Detected change data:
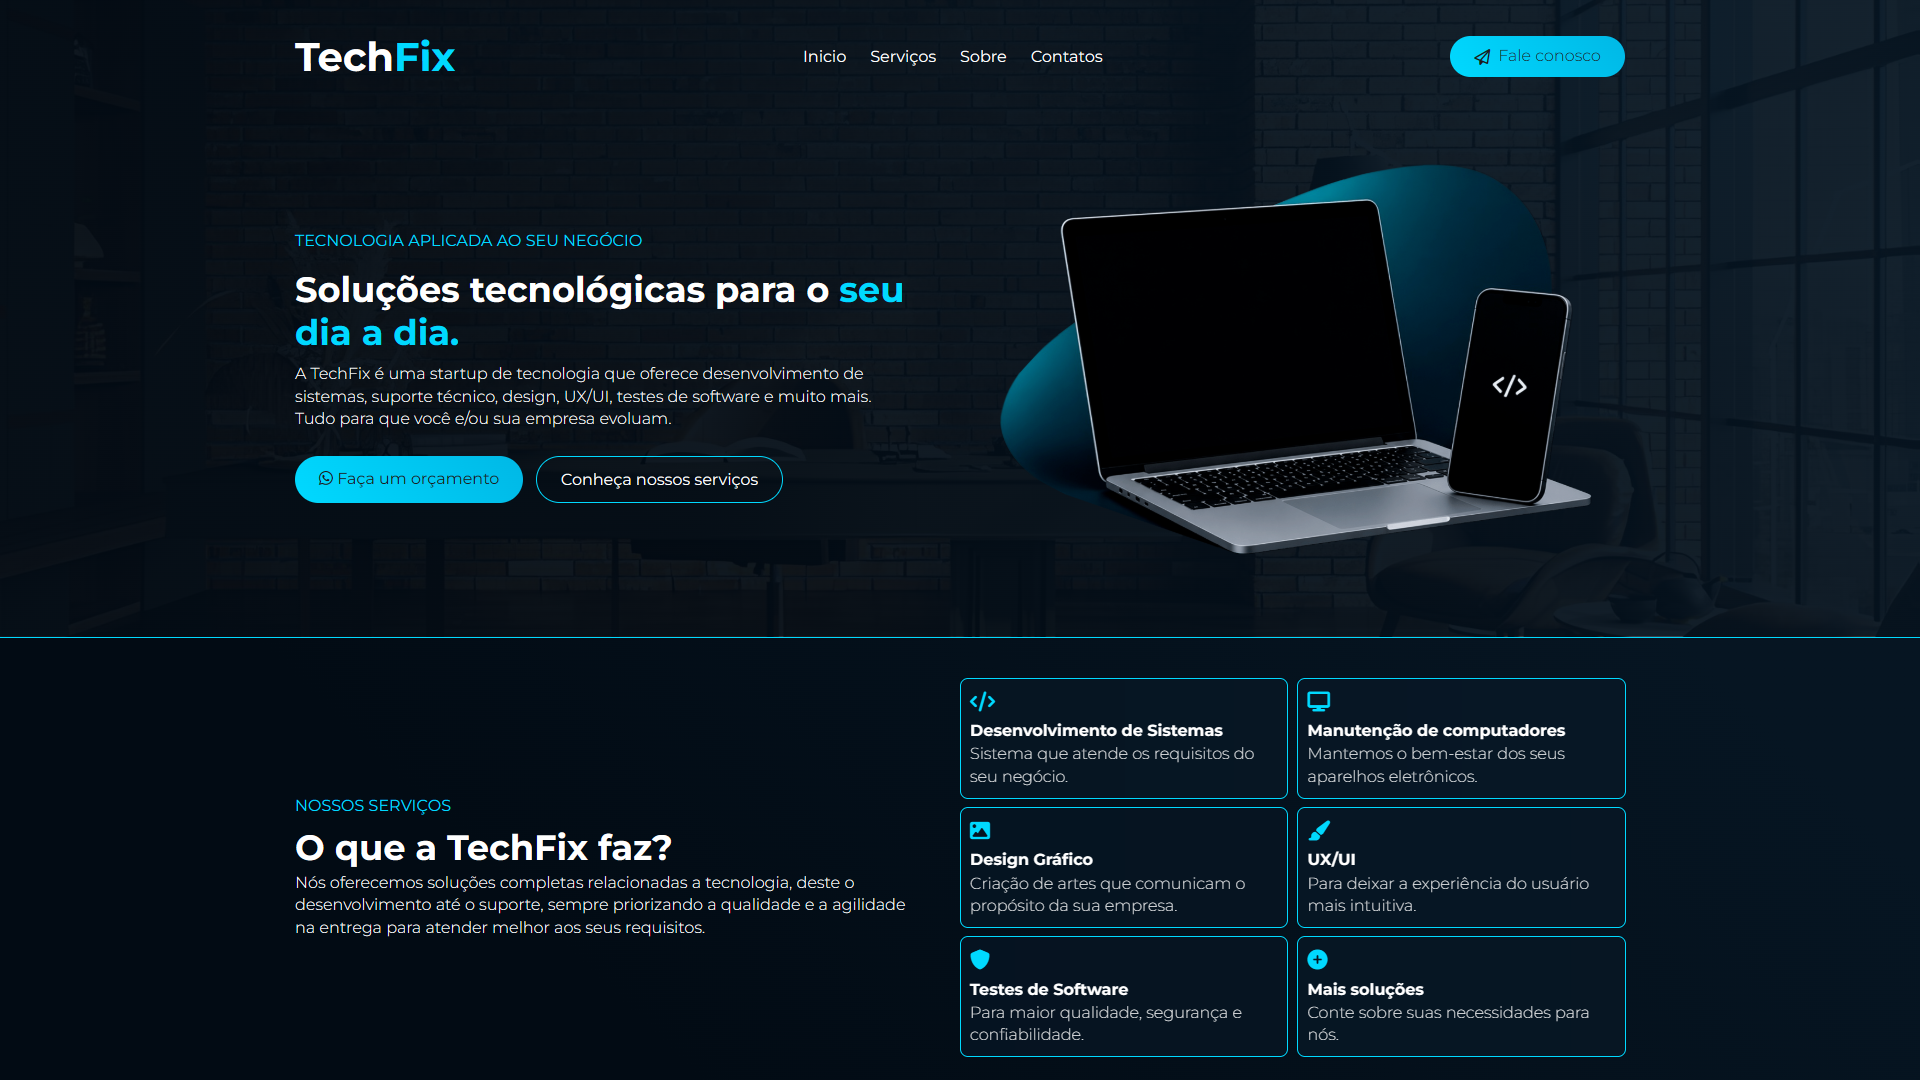
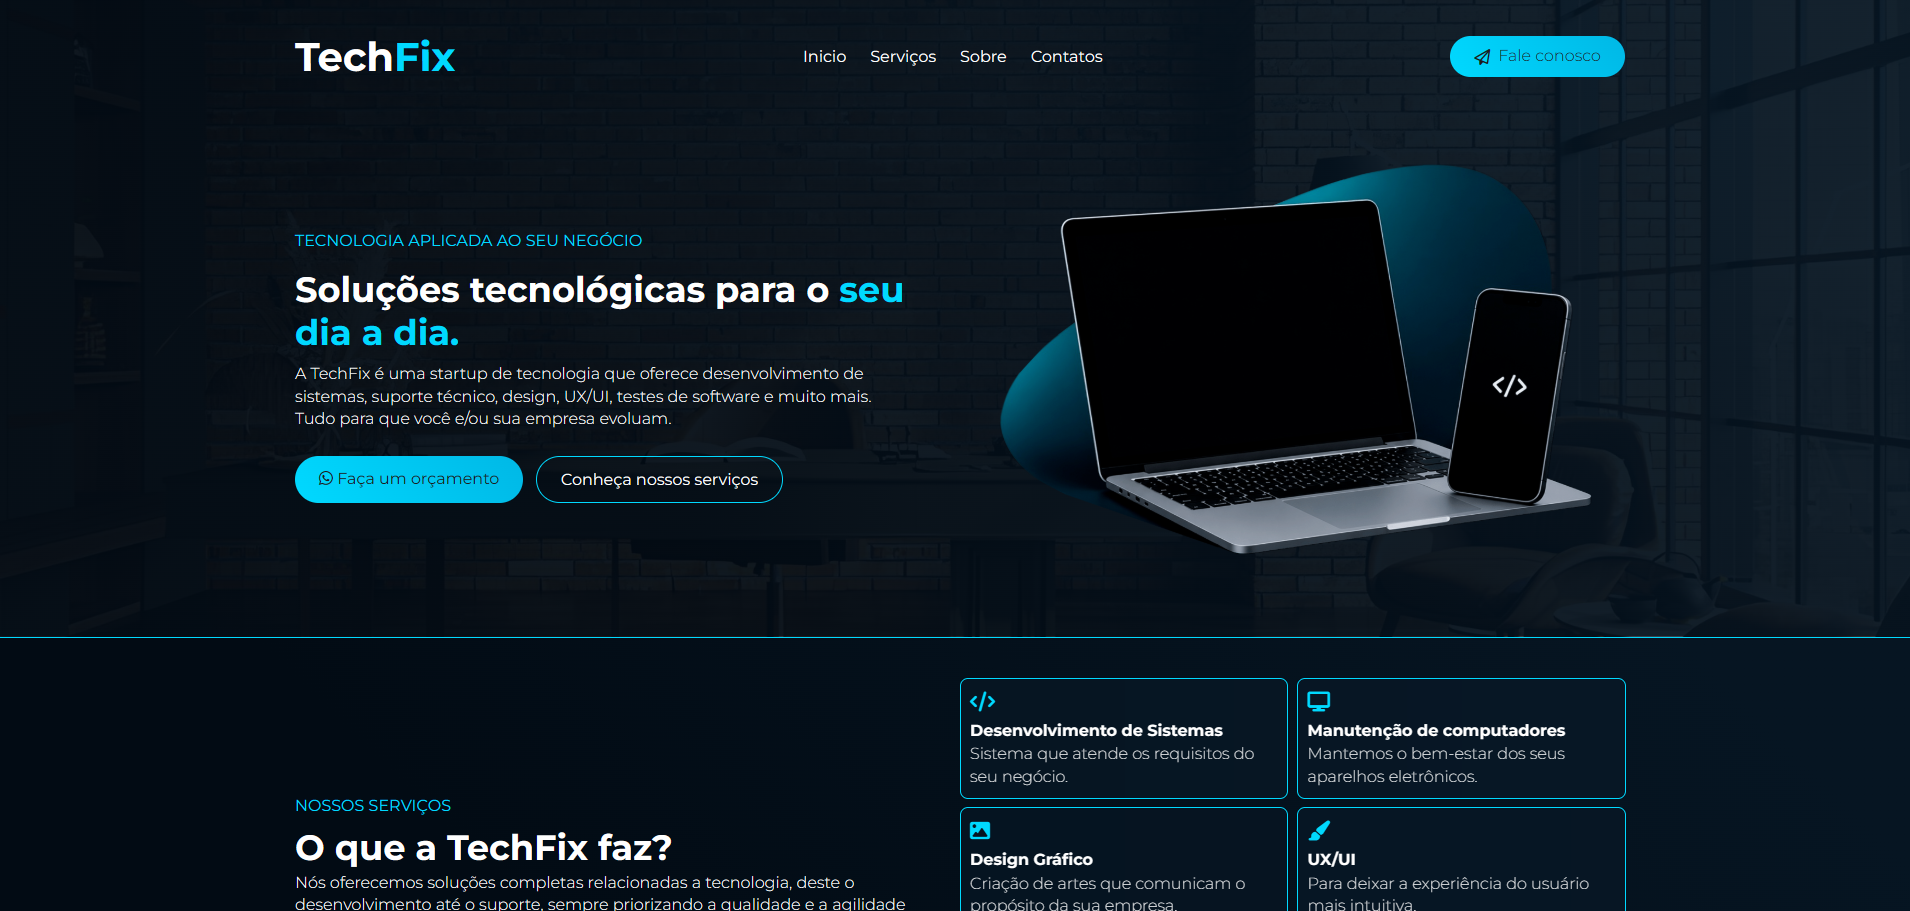
Implementei uma funcionalidade que fecha o card de projeto ao clicar no background

diff --git a/src/components/card-projeto/card-projeto.css b/src/components/card-projeto/card-projeto.css
@@ -9,7 +9,7 @@ div.background{
   justify-content: center;
   align-items: flex-start;
   overflow-y: auto;
-  padding: 2rem 0 2rem 0;
+  padding: 2rem 0;
   box-sizing: border-box;
   z-index: 1;
 }
@@ -25,7 +25,7 @@ div.background::-webkit-scrollbar {
 div.card {
   background-color: #fff;
   width: 90%;
-  max-width: 820px;
+  max-width: 920px;
   border-radius: 0.4rem;
   padding: 1rem;
   display: grid;
@@ -54,7 +54,7 @@ div.card h1 {
 
 div.card img {
   width: 100%;
-  aspect-ratio: 16/9;
+  object-fit: cover;
   border: 1px solid #696969;
 }
 

diff --git a/src/components/card-projeto/CardProjeto.tsx b/src/components/card-projeto/CardProjeto.tsx
@@ -8,9 +8,9 @@ interface CardProjetoProps {
 
 export default function CardProjeto({ projeto, fecharCard }: CardProjetoProps) {
   return (
-    <div className="background">
+    <div onClick={fecharCard} className="background">
       
-      <div className="card">
+      <div onClick={(e)=>e.stopPropagation()} className="card">
         <div className="infos">
           <h1><i className={projeto.icon}></i> {projeto.name}</h1>
           <a target="_blank" href={projeto.href}>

## EXERCISE GOAL
Reply with one number, the count of lines in the records that include the word "width".

## OUTPUT
4